Fragrant TV presenter, Kate Garraway, 45, has publicly announced that she would like a third child. The nation is up in arms. Allegedly. Indeed the debate is so fierce that it even reached that renowned arbiter of the nation’s tastes, This Morning, earlier this week.
Fragrant Kate (not the fried egg one also hitting the headlines this week), looking suitably fesity and attractive, was up against some harpy who had her children in her twenties and therefore felt it necessary to tell everyone else that they should do the same. Needless to say, the harpy was far from fragrant, attractive etc, lacked humour and warmth and did not elicit a great deal of sympathy from the nation’s sofas.
Far be it from me to say that twenty-something mom was wrong in her choices, but nor is fragrant Kate. It is a fact that the average age of first-time mothers has increased exponentially in recent years, and if, as the Daily Mail tells us on a mind-numbingly regular basis, there are hundreds, nay thousands, of teen mums out there, then there must also be hundreds, nay thousands, of proud, happy ‘geriatric’ mums too.
Being a proud geriatric mum myself (first child at 38, second at 40, both textbook healthy pregnancies and incredible births resulting in wonderful, beautiful babies, third and more to be arranged…), I couldn’t give a shit what the harpy, the ‘Daily Fail’, or anyone else has to tell me about my choices.
Like many women in this modern age of ours, I was far too busy working, studying, travelling and having fun in my twenties to even countenance having a child. Nor did I meet any man I would have deemed suitable for having a child with, although that part looked doubtful through most of my thirties too, but that’s a different story.
There are many, many reasons for the ages at which people have their children and, like other people’s marriages, actually it’s none of your damn business harpy and co.
Older mums are no more selfish than young mums, or those who choose to have one child, or those who choose to have ten, or those who choose to have none. We are all, by our very nature, selfish.
None of us have children unselfishly, whatever age we are.

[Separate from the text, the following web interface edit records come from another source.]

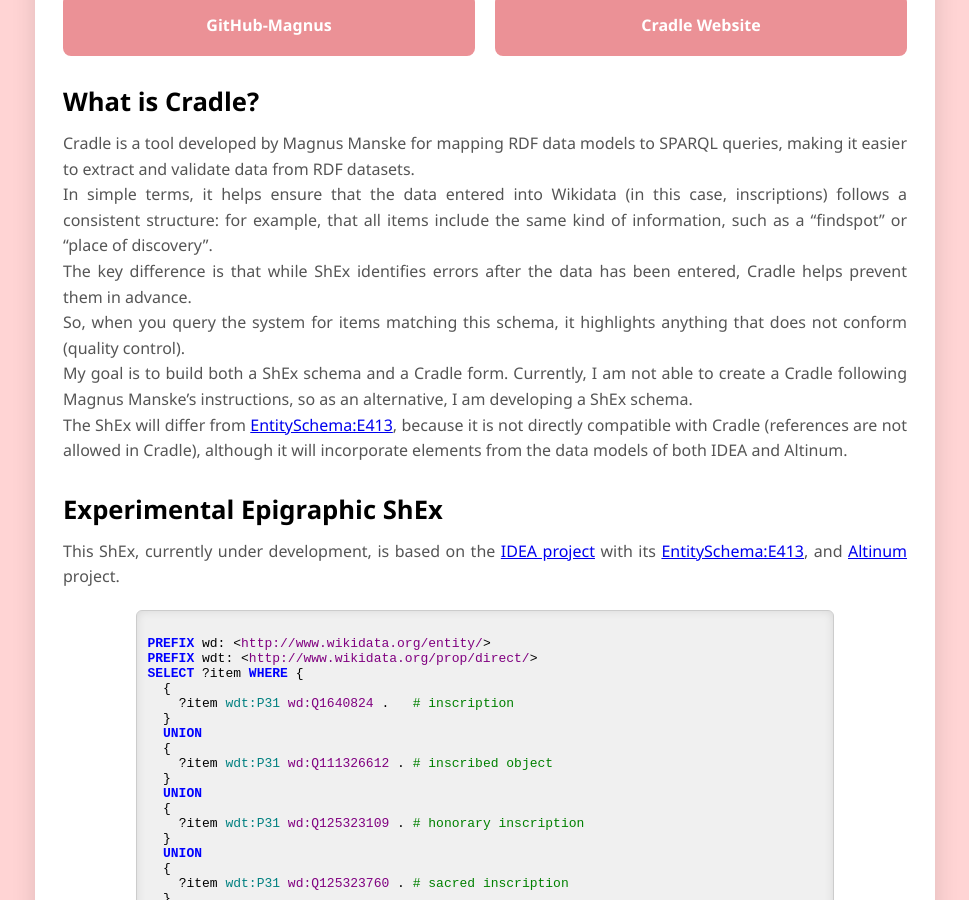
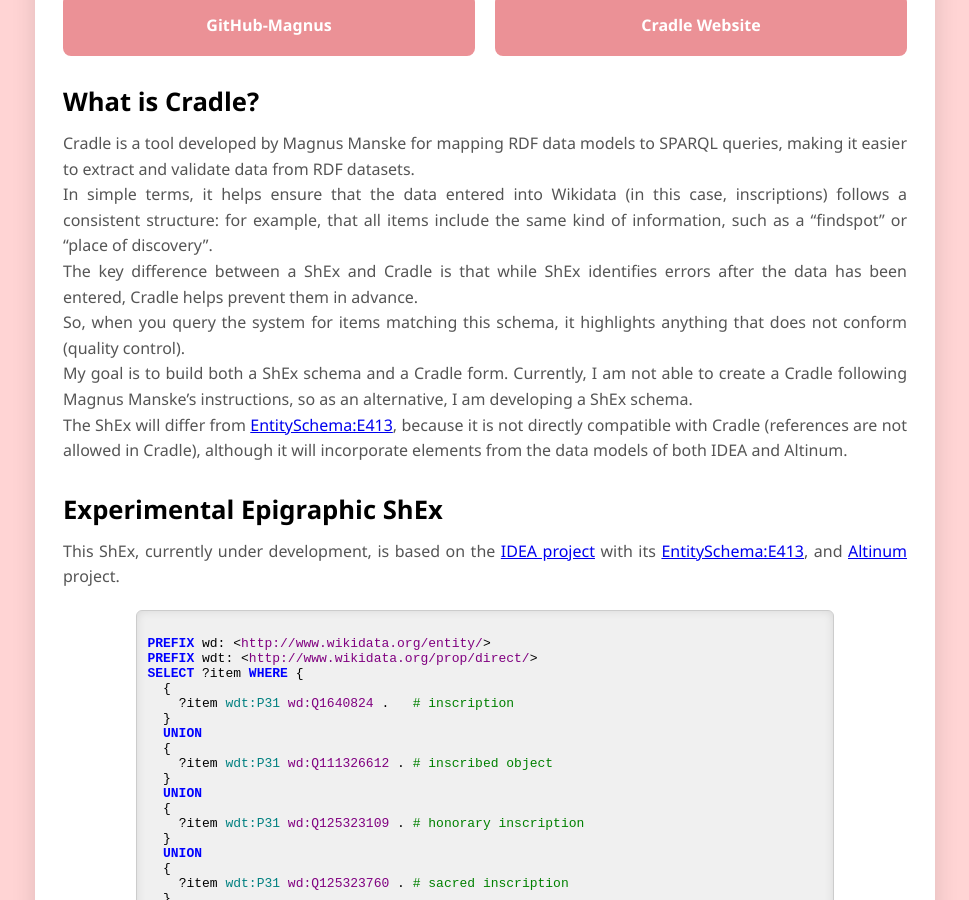
Before and after one commit to ac-inscript/cs-notes, a Jekyll site: the page cradle.html, which Jekyll copies as it is, in a window 1280 px wide and 900 px high, scrolled down 312 px. Shown: the whole window, without its empty margins (155-1124 px from the left). Built offline with Jekyll 4.4.1, drawn with Linux system fonts in a browser that asks for light colours.

Commit message:
refine Cradle description for clarity and accuracy

```diff
--- a/cradle.html
+++ b/cradle.html
@@ -164,7 +164,7 @@
                 </section>
                 <section class="section">
                     <h2>What is Cradle?</h2>
-                    <p>Cradle is a tool developed by Magnus Manske for mapping RDF data models to SPARQL queries, making it easier to extract and validate data from RDF datasets. <br> In simple terms, it helps ensure that the data entered into Wikidata (in this case, inscriptions) follows a consistent structure: for example, that all items include the same kind of information, such as a “findspot” or “place of discovery”. <br> The key difference is that while ShEx identifies errors after the data has been entered, Cradle helps prevent them in advance. <br> So, when you query the system for items matching this schema, it highlights anything that does not conform (quality control). <br> My goal is to build both a ShEx schema and a Cradle form. Currently, I am not able to create a Cradle following Magnus Manske’s instructions, so as an alternative, I am developing a ShEx schema. <br>
+                    <p>Cradle is a tool developed by Magnus Manske for mapping RDF data models to SPARQL queries, making it easier to extract and validate data from RDF datasets. <br> In simple terms, it helps ensure that the data entered into Wikidata (in this case, inscriptions) follows a consistent structure: for example, that all items include the same kind of information, such as a “findspot” or “place of discovery”. <br> The key difference between a ShEx and Cradle is that while ShEx identifies errors after the data has been entered, Cradle helps prevent them in advance. <br> So, when you query the system for items matching this schema, it highlights anything that does not conform (quality control). <br> My goal is to build both a ShEx schema and a Cradle form. Currently, I am not able to create a Cradle following Magnus Manske’s instructions, so as an alternative, I am developing a ShEx schema. <br>
                     The ShEx will differ from <a href="https://www.wikidata.org/wiki/EntitySchema:E413">EntitySchema:E413</a>, because it is not directly compatible with Cradle (references are not allowed in Cradle), although it will incorporate elements from the data models of both IDEA and Altinum.
                     </p>
                 </section>
```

We have children because we want to love them and worship them, and teach them and learn from them, and because we believe, somewhat self-centredly, that we can give them a good life, however we choose to do that.
That is the case whether their conception is planned and conscious, or accidental and even initially unwelcome. It is true whether we are 16 or 26 or 36 or 46 when we have them. Having children IS selfish, but raising them and loving them and parenting them is not, whatever age we, and they, are.
One of the arguments used by the harpy was that the children of older mothers may become our carers, well that’s possible at any age, and depends on many circumstances. Are we to tell people who have chronic illnesses or disabilities that they can’t have children for the same reason?
The supposed ogre of Down’s Syndrome was also raised. Also quite possible in a 20 year old having a baby by the way, although statistically yes, less likely. Speaking solely for ourselves, we didn’t bother with testing, knowing that we would love our baby whatever happened, and feling very uncomfortable with the potential genetic engineering of a society which allows the abortion of a healthy, live foetus on the grounds that it might be different.
This is, as so often, a nice little sensationalist story which engenders ill-conceived, ill-informed knee jerk reactions to gain prominence they do not deserve, and another way to beat up on mothers. Ah what a lovely, easy target we mamas are if we dare to step outside the perceived norms!
Good luck Kate, I hope I’m still having beautiful, incredible babies at 45 too.